By Gustavo Arellano
By R. Scott Moxley
By Alfonso Delgado
By Courtney Hamilton
By Joel Beers
By Peter Maguire
By Charles Lam
By Charles Lam
If one were a cynic, one might also view U.S. Attorney Laura Duffy's threat to target advertising as a less than subtle threat to control the debate.
True: Federal law prohibits advertising illegal drugs. Google, for example, agreed to pay a $500 million fine this summer for taking online ads promoting "rogue" Canadian pharmacies.
But pot dispensaries are legal businesses within their states. Under Duffy's threat, the feds will have their say, while the pro-pot message would be erased from public view.
Kent Scheidegger, legal director for the conservative Criminal Justice Legal Foundation, tells the Weekly that Duffy's threat gave him the willies.
"They're on much thinner ice going after the newspaper," says Scheidegger, who otherwise believes the feds should enforce its own laws against marijuana. "Maybe there is a political strategy."
It's called the "shut them up" strategy.
THERE WILL BE PUSHBACK
Federal law is, for now, on the side of the prohibitionists.
Scheidegger downplays the state victories handed to medical marijuana. He says if the American people want to change the law, they need to encourage Congress to do so.
Yet that ignores a basic political reality: It's extremely difficult for any politician to stand up for marijuana. He or she will be quickly painted as pro-pothead.
Like women's suffrage, the medical-marijuana movement has—in 10 states, anyway—benefited by the direct democracy of citizens' initiatives. These elections have taken the pulse of voters in a way that congressional elections cannot.
In six other states and Washington, D.C., medical marijuana was legalized by local lawmakers. Other states are bound to vote in favor of decriminalizing pot in the next few years in spite of federal laws.
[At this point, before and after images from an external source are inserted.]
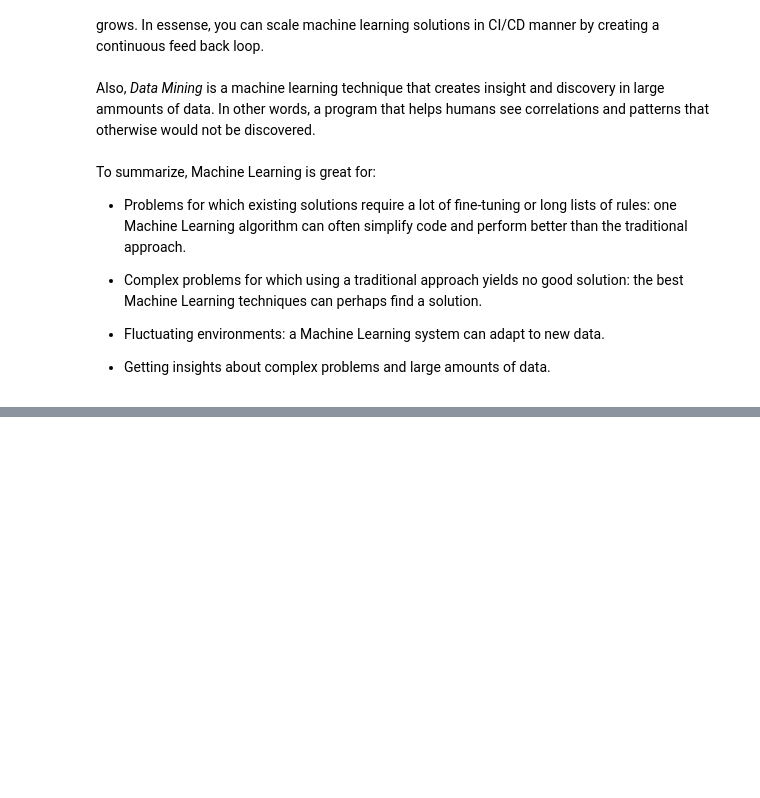
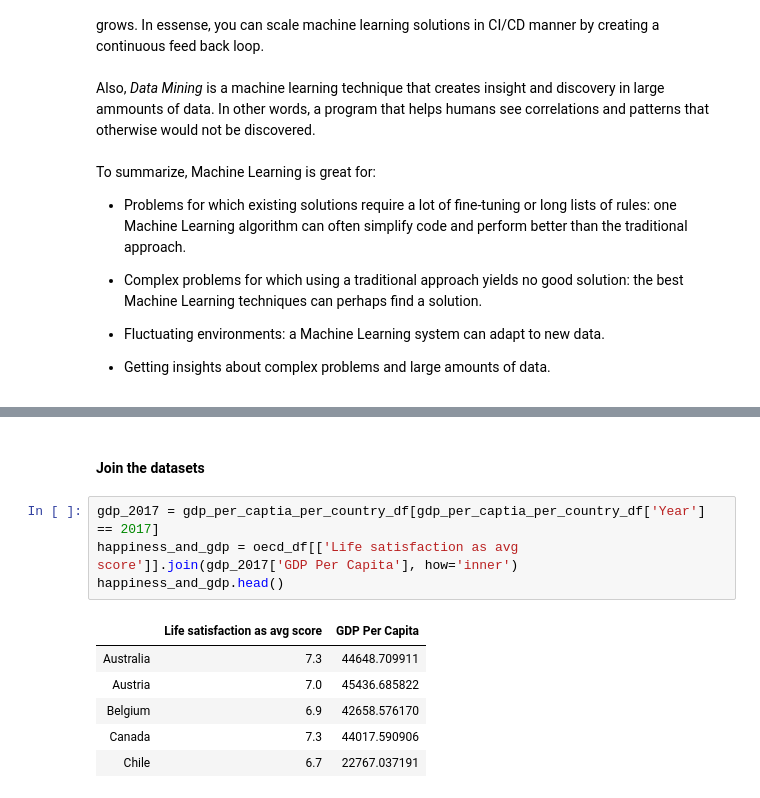
Before and after one commit to euclidthedark/hands-on-machine-learning, a Jupyter notebook: 01_hands_on_machine_learning.ipynb, the cells around one changed output, grey strips where cells are left out. Cells and saved outputs as stored; diff of their text form; blank space fills up the shorter version.

```diff
--- a/01_hands_on_machine_learning.ipynb
+++ b/01_hands_on_machine_learning.ipynb
@@ -176,0 +233,13 @@ When testing how well your model describes the data, using a *performance measur
+# %% [markdown]
+#### Join the datasets
+# %%
+gdp_2017 = gdp_per_captia_per_country_df[gdp_per_captia_per_country_df['Year'] == 2017]
+happiness_and_gdp = oecd_df[['Life satisfaction as avg score']].join(gdp_2017['GDP Per Capita'], how='inner')
+happiness_and_gdp.head()
+# %% [output]
+|  | Life satisfaction as avg score | GDP Per Capita |
+| Australia | 7.3 | 44648.709911 |
+| Austria | 7.0 | 45436.685822 |
+| Belgium | 6.9 | 42658.576170 |
+| Canada | 7.3 | 44017.590906 |
+| Chile | 6.7 | 22767.037191 |
```
Also changed, not shown: parts of 11 cells of this notebook, 2 other files.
Phoenix attorney Ty Taber sees it as a major states' rights issue. "Basically, the citizens of these states . . . want marijuana legalized," he says. If Obama wants to play hardball, he says, "You're going to get pushback."
Taber represents Compassion First, a company that helps set up dispensaries. The firm sued the state of Arizona after Governor Jan Brewer, in blatant defiance of voters' wishes, derailed the dispensary portion of Arizona's new law by instructing the Department of Health to reject applications. She simultaneously sued the federal government, asking a judge to rule on whether the state's new law was legal. (Ironically, the U.S. Justice Department's civil department is defending against the lawsuit—and if the feds win, Arizona might just get its first dispensaries.)
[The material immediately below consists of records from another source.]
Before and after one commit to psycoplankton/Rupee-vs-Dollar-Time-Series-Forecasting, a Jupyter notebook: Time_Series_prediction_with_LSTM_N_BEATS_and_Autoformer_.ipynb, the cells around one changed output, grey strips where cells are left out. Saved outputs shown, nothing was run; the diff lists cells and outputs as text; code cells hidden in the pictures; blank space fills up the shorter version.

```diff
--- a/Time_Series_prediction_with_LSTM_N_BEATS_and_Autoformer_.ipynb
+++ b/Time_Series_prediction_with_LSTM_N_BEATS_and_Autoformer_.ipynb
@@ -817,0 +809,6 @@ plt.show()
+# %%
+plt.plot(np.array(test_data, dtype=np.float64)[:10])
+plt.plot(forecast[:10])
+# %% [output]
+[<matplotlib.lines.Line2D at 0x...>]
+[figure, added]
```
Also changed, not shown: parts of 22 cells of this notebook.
Compassion First wants the program implemented as Arizonans intended and to remove blockades Brewer has thrown in its path. For instance, Arizona requires dispensary owners to have been residents for at least three years.
But the point isn't so much whether or not the company will win its lawsuit or not—it's that they're fighting back, and they're not alone.
Across the country, advocates are returning fire of their own in the court system. Which means Obama won't be able to do battle by the relatively cheap means of letters and threats. He'll likely end up burning through millions of dollars in litigation—money he doesn't have.
Taber thinks the president may have underestimated his foe. "The people behind this marijuana movement—they're committed. They are zealots. And these are smart people—not stoners saying, 'Hey, dude, pass another slice of pizza.'"
HALF-HEARTED CRACKDOWNS DON'T WORK
The latest crackdown will be bad for the pot business. No question. But Obama could be doing much, much more.
He could go after patients. Over the summer, a federal judge ruled that the DEA could peek at the names on Michigan's patient registry. Because marijuana is illegal under federal law, said Judge Hugh Brenneman Jr., patients can't expect privacy.
The feds could also hit pot-tolerant cities. The law doesn't allow municipal workers to be jailed in such prosecutions, but cities or counties could be heavily fined just for setting up zoning requirements for dispensaries.
There's a huge downside to that, of course. Obama will only appear mean and small for having sickly grandmas arrested. And fining cities just enrages residents picking up the tab—the very people the president will need a year from now.
All of which leaves him fighting at partial speed. That, in turn, leaves the "zealots" Taber mentions betting their money and freedom that even if the feds throw the book at some, it won't be them.
Last week, the feds raided several growing operations in California and Oregon, including one in Mendocino County that appeared to be playing by the state's rules. But it seems safe to assume that few of the hundreds of other growers in Mendocino County did not uproot their crops in response—just as the hundreds of dispensaries in California did not immediately close their doors after the feds' ominous warning on Oct. 7.
The industry seems to be practicing a form of civil disobedience. And it has tens of thousands of seriously sick people behind it, people who will holler loudly if they're forced back to the black market.
Indeed, there are some signs that Obama's crackdown will be what SF Weekly's Chris Roberts calls a "Passive Aggressive" strategy. Rather than offend Americans with news footage of police raids, Obama has launched a war of attrition.